Votto not interested in waiving no-trade clause
CINCINNATI -- The Reds are a team in transition, as they've made it clear they are willing to move veteran players in order to get younger and better for the long-term. One player who should be around to see the rebuilding through to its conclusion is first baseman Joey Votto.
Since signing his 10-year, $225 million extension before the 2012 season, Votto has full no-trade protection. He still has eight guaranteed years and $199 million left, including the $7 million buyout of his $20 million club option for 2024.
Votto made it clear he doesn't want to leave, and with his leverage, he doesn't have to.
"I absolutely love playing here," Votto said during Redsfest on Friday. "When all this trade stuff gets going, it's natural for a player to have that thought process and what would you consider? I just absolutely love playing here. I really like where I live. I like my team and my job. I like the location of the ballpark and the fans and the clubhouse and the uniform and the number on my back -- all the littlest things that people take for granted are very comfortable to me and something I look forward to. I don't think of myself as anything other than a Cincinnati Red. It's one of the really cool things about having a no-trade clause. I'm one of the rare players who has that. I get to stay a Cincinnati Red.
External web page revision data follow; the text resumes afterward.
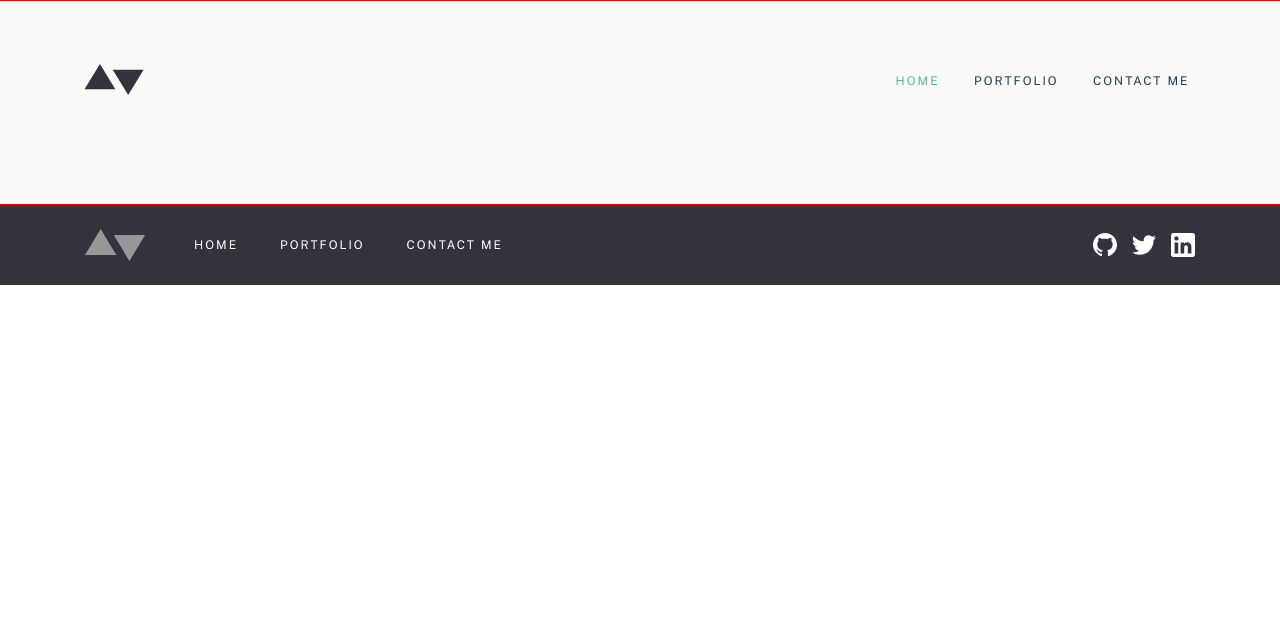
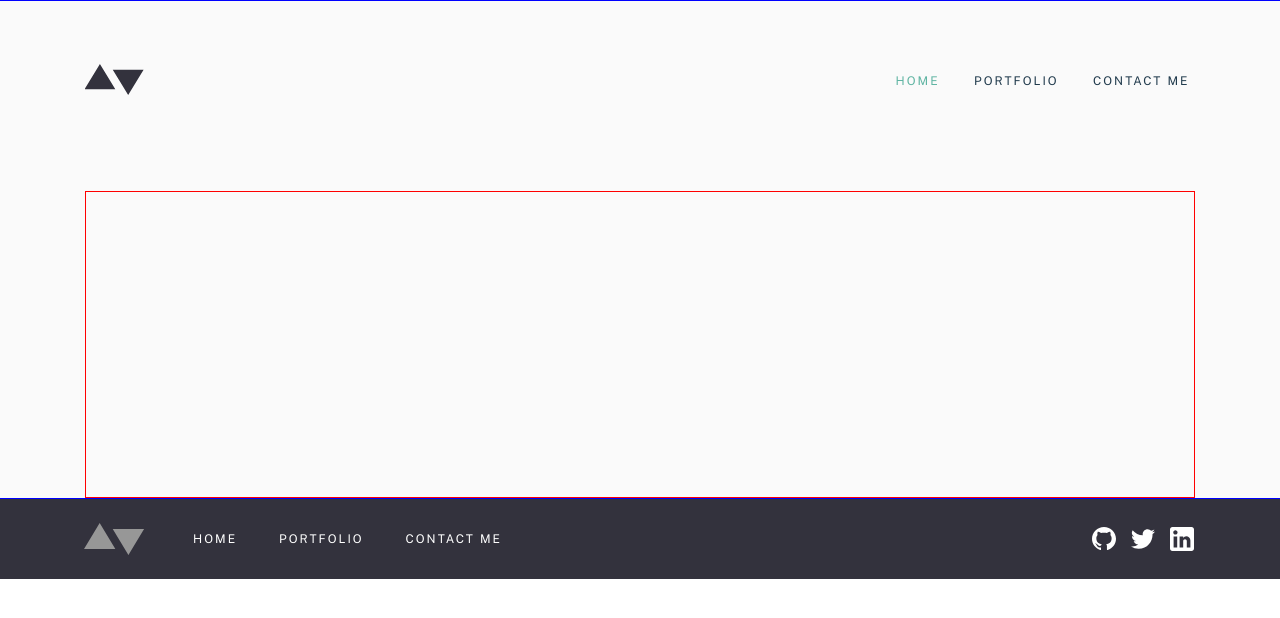
Before and after one commit to danielopq/minimalPortfolio, a React (Vite) app: page / in a window 1280 px wide. Shown: the top 618 px of the page. Built offline with nearby package versions, Linux system fonts and the light colour scheme.

Commit message:
GetInTouch.tsx - created

```diff
--- a/src/components/contactMe/ContactMe.tsx
+++ b/src/components/contactMe/ContactMe.tsx
@@ -1,9 +1,11 @@
-import React from 'react';
 import './contactMe.css';
+import GetInTouch from './getInTouch/GetInTouch';
 
-const ContactMe:React.FC = () =>{
-    return(
-        <main id="contactMe"></main>
+const ContactMe: React.FC = () => {
+    return (
+        <main id="contactMe">
+            <GetInTouch />
+        </main>
     )
 }
 export default ContactMe;
--- a/src/components/contactMe/contactMe.css
+++ b/src/components/contactMe/contactMe.css
@@ -1,10 +1,9 @@
 #contactMe{
     width: inherit;
     height: auto;
-    padding: 94px 0px 109px;
     display: flex;
     flex-direction: column;
     align-items: center;
     justify-content: space-between;
-    border: solid 1px red;
+    border: solid 1px blue;
 }
--- /dev/null
+++ b/src/components/contactMe/getInTouch/GetInTouch.tsx
@@ -0,0 +1,10 @@
+import './getInTouch.css';
+
+const GetInTouch:React.FC = ()=>{
+    return(
+        <section id="contactMe-getInTouch">
+
+        </section>
+    )
+}
+export default GetInTouch;
--- /dev/null
+++ b/src/components/contactMe/getInTouch/getInTouch.css
@@ -0,0 +1,10 @@
+#contactMe-getInTouch{
+    width: 1110px;
+    height: 307px;
+    margin-top: 94px;
+    display: flex;
+    flex-direction: row;
+    align-items: flex-start;
+    justify-content: space-between;
+    border: solid 1px red;
+}
```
"I look at guys in all kinds of different sports and I admire the players that stick with one franchise and do well and ride out the rough times and experience the highs, instead of it being the kind of experience that you consume."
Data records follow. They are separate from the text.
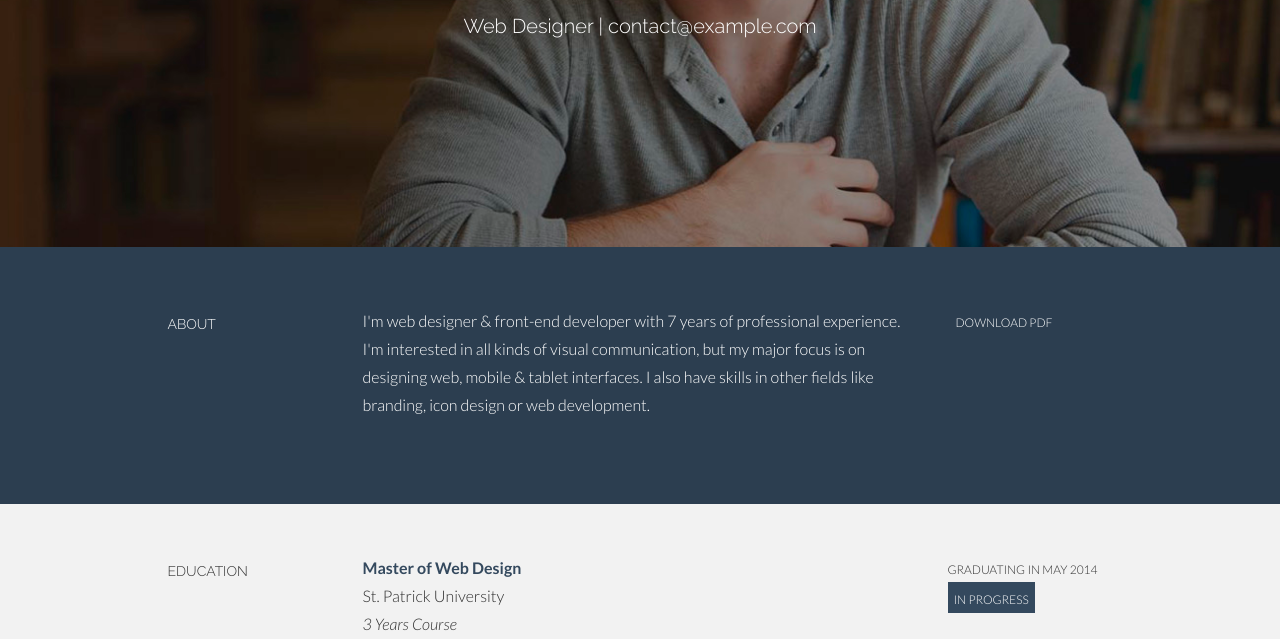
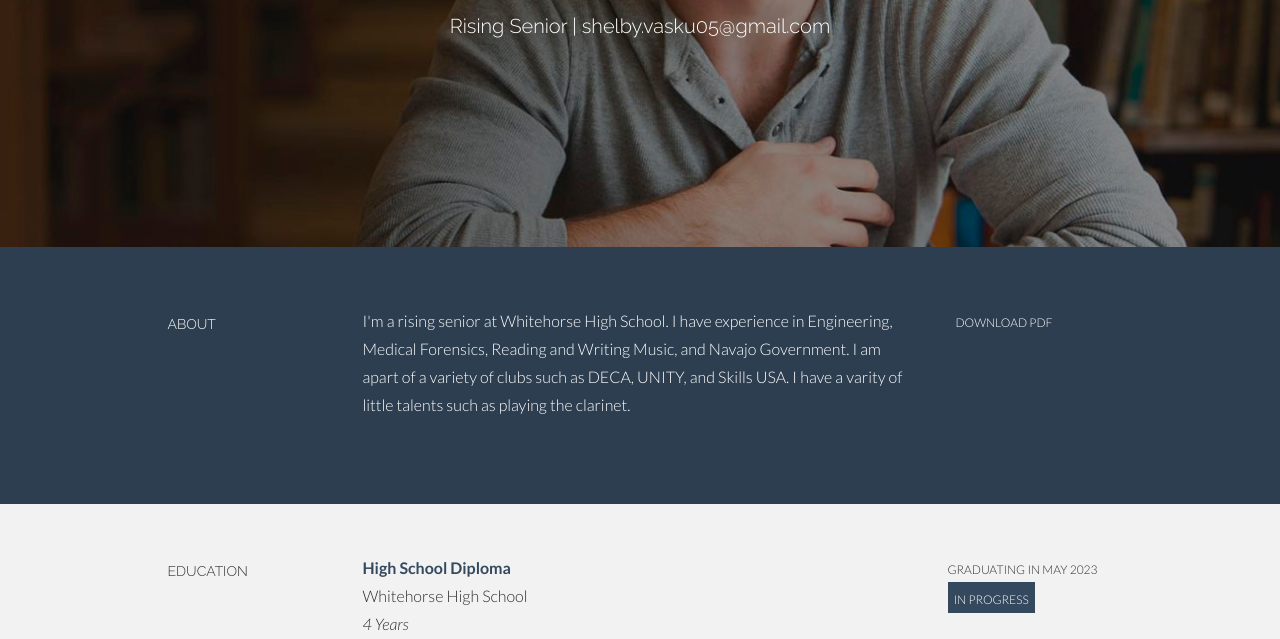
Before and after one commit to yamagoops101/yamagoops101.github.io, a plain HTML site: page index.html in a window 1280 px wide. Shown: the part 313-952 px from the top of the page. Drawn offline with Linux system fonts and the light colour scheme.

Commit message:
Description

```diff
--- a/index.html
+++ b/index.html
@@ -65,7 +65,7 @@
       <div class="row centered">
         <div class="col-lg-12">
           <h1>Shelby Vasku</h1>
-          <h3>Web Designer | contact@example.com</h3>
+          <h3>Rising Senior | shelby.vasku05@gmail.com</h3>
         </div>
         <!--/.col-lg-12 -->
       </div>
@@ -85,8 +85,7 @@
             <h5>ABOUT</h5>
           </div>
           <div class="col-lg-6">
-            <p>I'm web designer & front-end developer with 7 years of professional experience. I'm interested in all kinds of visual communication, but my major focus is on designing web, mobile & tablet interfaces. I also have skills in other fields like
-              branding, icon design or web development.</p>
+            <p>I'm a rising senior at Whitehorse High School. I have experience in Engineering, Medical Forensics, Reading and Writing Music, and Navajo Government. I am apart of a variety of clubs such as DECA, UNITY, and Skills USA. I have a varity of little talents such as playing the clarinet.</p>
           </div>
           <div class="col-lg-3">
             <p><a href="#"><i class="icon-file"></i></a>
@@ -113,13 +112,13 @@
         </div>
         <div class="col-lg-6">
           <p>
-            <t>Master of Web Design</t><br/> St. Patrick University <br/>
-            <i>3 Years Course</i>
+            <t>High School Diploma</t><br/> Whitehorse High School <br/>
+            <i>4 Years</i>
           </p>
         </div>
         <div class="col-lg-3">
           <p>
-            <sm>GRADUATING IN MAY 2014</sm><br/>
+            <sm>GRADUATING IN MAY 2023</sm><br/>
             <imp>
               <sm>IN PROGRESS</sm>
             </imp>
```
Reds president of baseball operations Walt Jocketty and general manager Dick Williams are shopping several players, and have said no one is untouchable. Players like Aroldis Chapman, Todd Frazier and Jay Bruce have figured prominently in trade rumors.
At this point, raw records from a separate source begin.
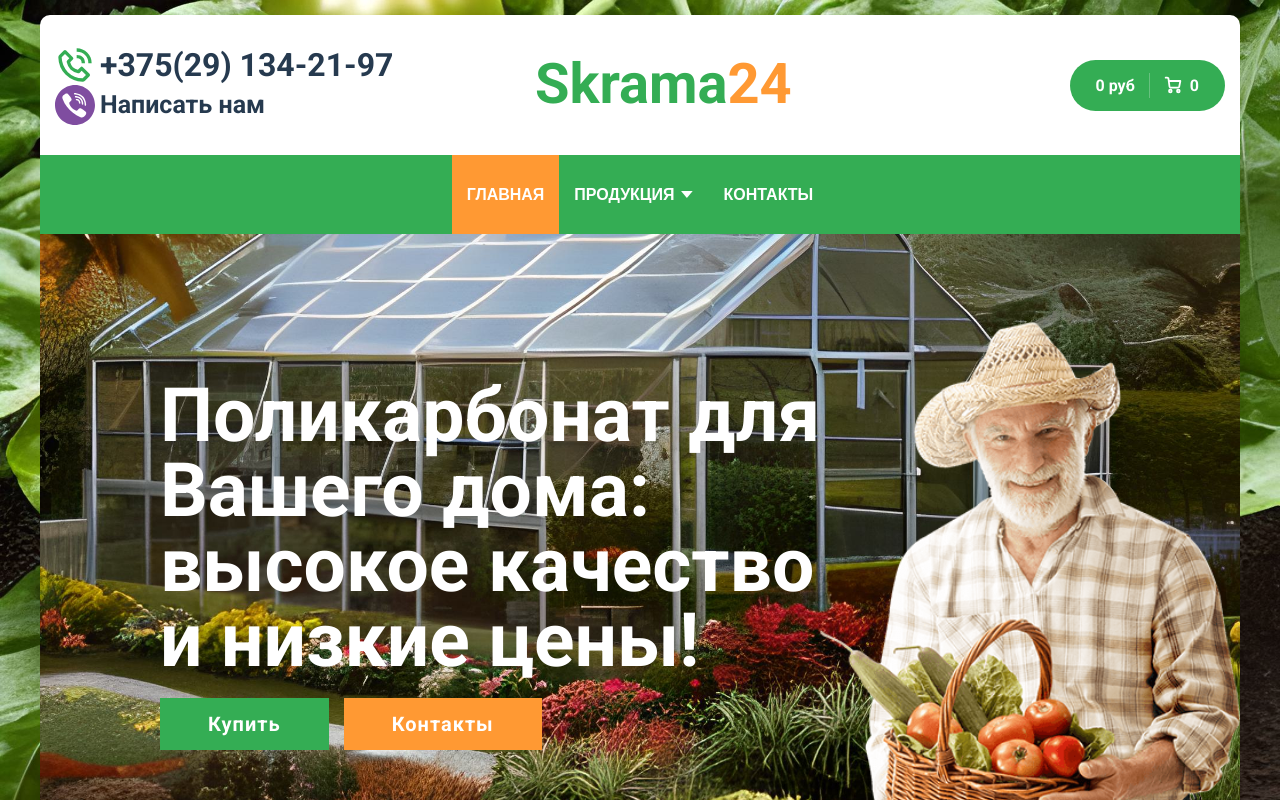
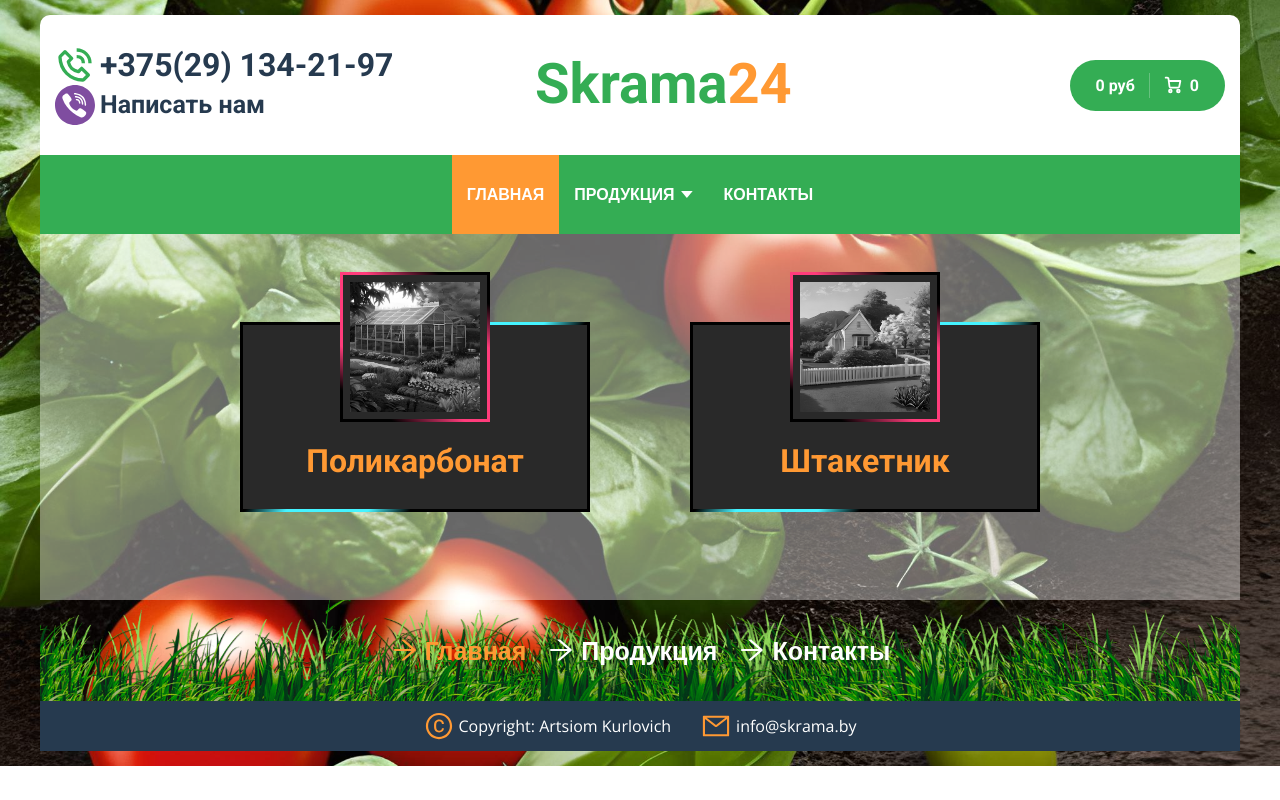
Before and after one commit to akurlovich/skrama.by_client, a React (Create React App) app: page / in a window 1280 px wide. Shown: the top 800 px of the page. Built offline with nearby package versions, Linux system fonts and the light colour scheme; what @fluentui/react would draw is missing.

Commit message:
feat: select product in main page

```diff
--- a/src/App.tsx
+++ b/src/App.tsx
@@ -12,6 +12,7 @@ import { AdminAuthRouter } from "./components_V2/RoutersComponents/AdminAuth/Adm
 import { AddProduct } from "./components_V2/AddProduct/AddProduct";
 import { PicketFenceBlock } from "./components_V2/PicketFenceBlock/PicketFenceBlock";
 import { PicketFenceInfo } from "./components_V2/PicketFenceBlock/PicketFenceInfo/PicketFenceInfo";
+import PolikarbonatMain from "./components_V2/PolikarbonatMain/PolikarbonatMain";
 
 const App: FC = () => {
 
@@ -26,6 +27,7 @@ const App: FC = () => {
           </AdminAuthRouter>
         }/>
         {/* <Route path="products" element={<ProductListItems/>}/> */}
+        <Route path="polikarbonat-main" element={<PolikarbonatMain/>}/>
         <Route path="polikarbonat" element={<ProductsBlock/>}/>
         <Route path="polikarbonat/:id" element={<ProductInfo/>}/>
         <Route path="shtaketnik" element={<PicketFenceBlock/>}/>
--- a/src/components_V2/Home/Home.tsx
+++ b/src/components_V2/Home/Home.tsx
@@ -6,17 +6,25 @@ import { MainFacts } from "./MainFacts/MainFacts";
 import { MainServices } from "./MainServices/MainServices";
 import { MainChooseUs } from "./MainChooseUs/MainChooseUs";
 import { Loader_v2 } from "../UI/Loader_v2/Loader_v2";
+import { TypeBlock } from "../TypeBlock/TypeBlock";
+// @ts-ignore
+import polik from '../../assets/img/main_img4.jpg';
+// @ts-ignore
+import shtak from '../../assets/img/main_img.jpg';
+
 
 const Home: FC = () => {
   return (
     <main className="main__wrapper">
       {/* <ProductInfo/> */}
       {/* <ProductsBlock/> */}
-      <MainImage/>
+      <TypeBlock title='Поликарбонат' linkTo="polikarbonat-main" imgSrc={polik}/>
+      <TypeBlock title='Штакетник' linkTo="shtaketnik" imgSrc={shtak}/>
+      {/* <MainImage/>
       <MainAbout/>
       <MainChooseUs/>
       <MainFacts/>
-      <MainServices/>
+      <MainServices/> */}
     </main>
   );
 };
--- a/src/components_V2/Home/home.scss
+++ b/src/components_V2/Home/home.scss
@@ -2,6 +2,15 @@
 
   &__wrapper {
     width: 100%;
+    flex: 1 0 auto;
+    background: rgba(255,255,255, 0.4);
+    align-items: center;
+    display: flex;
+    text-align: center;
+    justify-content: center;
+    flex-wrap: wrap;
+    gap: 100px;
+    padding: 80px 0px;
 
     &__img {
       width: 100%;
--- /dev/null
+++ b/src/components_V2/PolikarbonatMain/PolikarbonatMain.tsx
@@ -0,0 +1,22 @@
+import React, { FC } from "react";
+import './polikarbonatmain.scss';
+import { MainImage } from "../Home/MainImage/MainImage";
+import { MainAbout } from "../Home/MainAbout/MainAbout";
+import { MainChooseUs } from "../Home/MainChooseUs/MainChooseUs";
+import { MainFacts } from "../Home/MainFacts/MainFacts";
+import { MainServices } from "../Home/MainServices/MainServices";
+
+
+const PolikarbonatMain: FC = () => {
+  return (
+    <main className="polikarbonatmain__wrapper">
+      <MainImage/>
+      <MainAbout/>
+      <MainChooseUs/>
+      <MainFacts/>
+      <MainServices/>
+    </main>
+  );
+};
+
+export default PolikarbonatMain;
--- /dev/null
+++ b/src/components_V2/PolikarbonatMain/polikarbonatmain.scss
@@ -0,0 +1,3 @@
+.polikarbonatmain__wrapper {
+  width: 100%;
+}
--- /dev/null
+++ b/src/components_V2/TypeBlock/TypeBlock.tsx
@@ -0,0 +1,52 @@
+import React, { FC } from 'react';
+import './typeblock.scss';
+// @ts-ignore
+import avatar from '../../assets/img/stroy.jpg';
+import { useAppDispatch } from '../../hooks/redux';
+import { useNavigate } from 'react-router-dom';
+
+interface IProps {
+  title: string;
+  linkTo: string;
+  imgSrc?: string;
+};
+
+const TypeBlockInner: FC<IProps> = ({title, linkTo, imgSrc}) => {
+  const dispatch = useAppDispatch();
+  const navigate = useNavigate();
+
+  const handlerMore = () => {
+    // dispatch(setCategoryId(typeID));
+    navigate(`/${linkTo}`);
+  };
+
+  return (
+    // <div className="typeblock">
+      <div className="card">
+        <div className="lines"></div>
+        <div className="imgBx">
+          <img src={imgSrc}/>
+        </div>
+        <div className="card__content">
+          <div className="details">
+            <h2>{title}<br></br><span></span></h2>
+            {/* <div className="data">
+              <h3>342<br></br><span>Posts</span></h3>
+              <h3>120k<br></br><span>Folowers</span></h3>
+              <h3>285<br></br><span>Folowing</span></h3>
+            </div> */}
+            <div className="actionBtn">
+              <button
+                onClick={handlerMore}
+              >
+                Перейти
+              </button>
+            </div>
+          </div>
+        </div>
+      </div>
+    // </div>
+  )
+}
+
+export const TypeBlock = React.memo(TypeBlockInner)
--- /dev/null
+++ b/src/components_V2/TypeBlock/typeblock.scss
@@ -0,0 +1,218 @@
+// .typeblock {
+//   flex: 1 0 auto;
+//   width: 100%;
+//   background-color: #fff;
+//   display: flex;
+//   align-items: center;
+//   text-align: center;
+//   justify-content: space-around;
+//   flex-wrap: wrap;
+// }
+
+.card {
+  position: relative;
+  width: 350px;
+  height: 190px;
+  background: #333;
+  transition: 0.5s;
+
+  &:hover {
+    height: 450px;
+
+
+    & .imgBx {
+      width: 250px;
+      height: 250px;
+
+      & img {
+        filter: none
+      }
+    }
+
+    // & .card__content .details {
+    //   transform: translateY(0px);
+    // }
+  }
+
+  & .lines {
+    position: absolute;
+    inset: 0;
+    background: #000;
+    overflow: hidden;
+
+    &::before {
+      content: "";
+      position: absolute;
+      top: 50%;
+      left: 50%;
+      // transform: translate(-50%, -50%);
+      width: 600px;
+      height: 120px;
+      background: linear-gradient(transparent, #45f3ff, #45f3ff, #45f3ff, transparent);
+      animation: animate 4s linear infinite;
+    }
+
+    &::after {
+      content: "";
+      position: absolute;
+      inset: 3px;
+      background: #292929;
+    }
+  }
+
+  & .imgBx {
+    position: absolute;
+    top: -50px;
+    left: 50%;
+    transform: translate(-50%);
+    width: 150px;
+    height: 150px;
+    background: #000;
+    transition: 0.5s;
+    z-index: 10;
+    overflow: hidden;
+
+    &::before {
+      content: "";
+      position: absolute;
+      top: 50%;
+      left: 50%;
+      width: 500px;
+      height: 150px;
+      transform: translate(-50%, -50%);
+      background: linear-gradient(transparent, #ff3c7b, #ff3c7b, #ff3c7b, transparent);
+      animation: animate2 6s linear infinite;
+    }
+
+    &::after {
+      content: "";
+      position: absolute;
+      inset: 3px;
+      background: #292929;
+    }
+
+    & img {
+      position: absolute;
+      top: 10px;
+      left: 10px;
+      z-index: 1;
+      width: calc(100% - 20px);
+      height: calc(100% - 20px);
+      filter: grayscale(1);
+
+      &:hover {
+        filter: none;
+      }
+    }
+  }
+
+  &__content {
+    position: absolute;
+    width: 100%;
+    height: 100%;
+    display: flex;
+    flex-direction: column;
+    justify-content: center;
+    align-items: flex-end;
+    // align-items: center;
+    overflow: hidden;
+
+    & .details {
+      padding: 40px;
+      text-align: center;
+      width: 100%;
+      transition: 0.5s;
+      transform: translateY(95px);
+
+      & h2 {
+        font-size: 2em;
+        font-weight: 600;
+        // color: #45f3ff;
+        color: var(--secondary);
+        font-family: "Roboto",sans-serif;
+        font-weight: 700;
+        font-size: 32px;
+        line-height: 1.2em;
+
+        & span {
+          font-size: 0.75em;
+          font-weight: 500;
+          color: #fff;
+        }
+      }
+
+      & .data {
+        display: flex;
+        justify-content: space-between;
+        margin: 20px 0;
+
+        & h3 {
+          font-size: 1em;
+          // color: #45f3ff;
+          color: var(--primary);
+          line-height: 1.2em;
+          font-weight: 600;
+
+          & span {
+            font-size: 0.8em;
+            font-weight: 400;
+            color: #fff;
+          }
+        }
+      }
+
+      & .actionBtn {
+        margin-top: 45px;
+
+        & button {
+          padding: 10px 30px;
+          border-radius: 5px;
+          font-family: "Open Sans", sans-serif;
+          font-weight: 600;
+          line-height: 1.2;
+          font-size: 30px;
+          // background: #45f3ff;
+          background: var(--primary);
+          // color: #222;
+          color: #fff;
+          cursor: pointer;
+          opacity: 0.9;
+
+          &:hover {
+            opacity: 1;
+          }
+        }
+      }
+    }
+  }
+}
+
+.cart:hover .card__content .details {
+  transform: translateY(0px);
+}
+
+.cart:hover .imgBx img {
+  filter: none;
+}
+
+@keyframes animate {
+  0%
+  {
+    transform: translate(-50%, -50%) rotate(0deg);
+  }
+  100%
+  {
+    transform: translate(-50%, -50%) rotate(360deg);
+  }
+}
+
+@keyframes animate2 {
+  0%
+  {
+    transform: translate(-50%, -50%) rotate(360deg);
+  }
+  100%
+  {
+    transform: translate(-50%, -50%) rotate(0deg);
+  }
+}
```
For Votto, it did not feel weird knowing some of his teammates might not be around when Spring Training starts in February.
"I'm excited. I really am. I'm excited about the future of the organization," Votto said. "I think that having a new general manager brings a different perspective to the way we're going to do things. We'll continue to have Walt around. It's exciting also because it makes for an easy transition.
"I'm exclusively looking forward to playing with the best players possible."